[User interface change data]
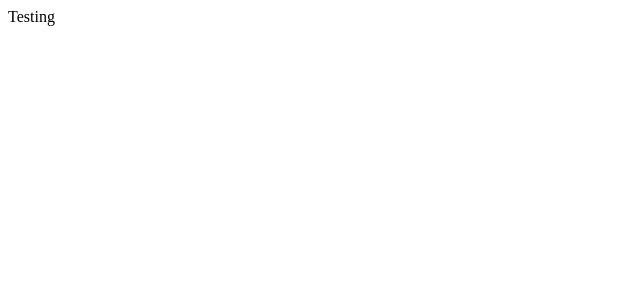
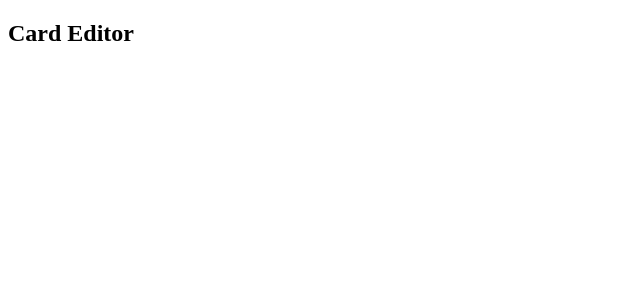
Before and after one commit to mzhao80/Datamatch-Bootcamp, a React (Create React App) app: page / in a window 1280 px wide. Shown: the top 300 px of the page, without its empty margins (0-640 px from the left). Built offline with nearby package versions, Linux system fonts and the light colour scheme.

Commit message:
Office hours commit

```diff
--- a/src/App.js
+++ b/src/App.js
@@ -1,10 +1,20 @@
-import logo from './logo.svg';
+import React from 'react';
+import CardEditor from './CardEditor'
 
-function App() {
-  return (
-    <div className="App">Testing
-    </div>
-  );
+class App extends React.Component {
+  constructor(props) {
+    super(props);
+    this.state =  {
+      cards: [
+        {front: 'front1', back: 'back1'},
+        {front: 'front2', back: 'back2'},
+      ],
+    };
+  }
+  render() {
+    return <CardEditor cards ={this.state.cards}/>;
+  }
+
 }
 
 export default App;
--- /dev/null
+++ b/src/CardEditor.js
@@ -0,0 +1,13 @@
+import React from "react";
+
+class CardEditor extends React.Component {
+    render() {
+        return (
+            <div>
+                <h2>Card Editor</h2>
+            </div>
+        );
+    }
+}
+
+export default CardEditor;
```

__HOW TO COMPLETE THIS TASK__.
Report each line in the data that holds the word "import".

__ANSWER BOX__.
-import logo from './logo.svg';
+import React from 'react';
+import CardEditor from './CardEditor'
+import React from "react";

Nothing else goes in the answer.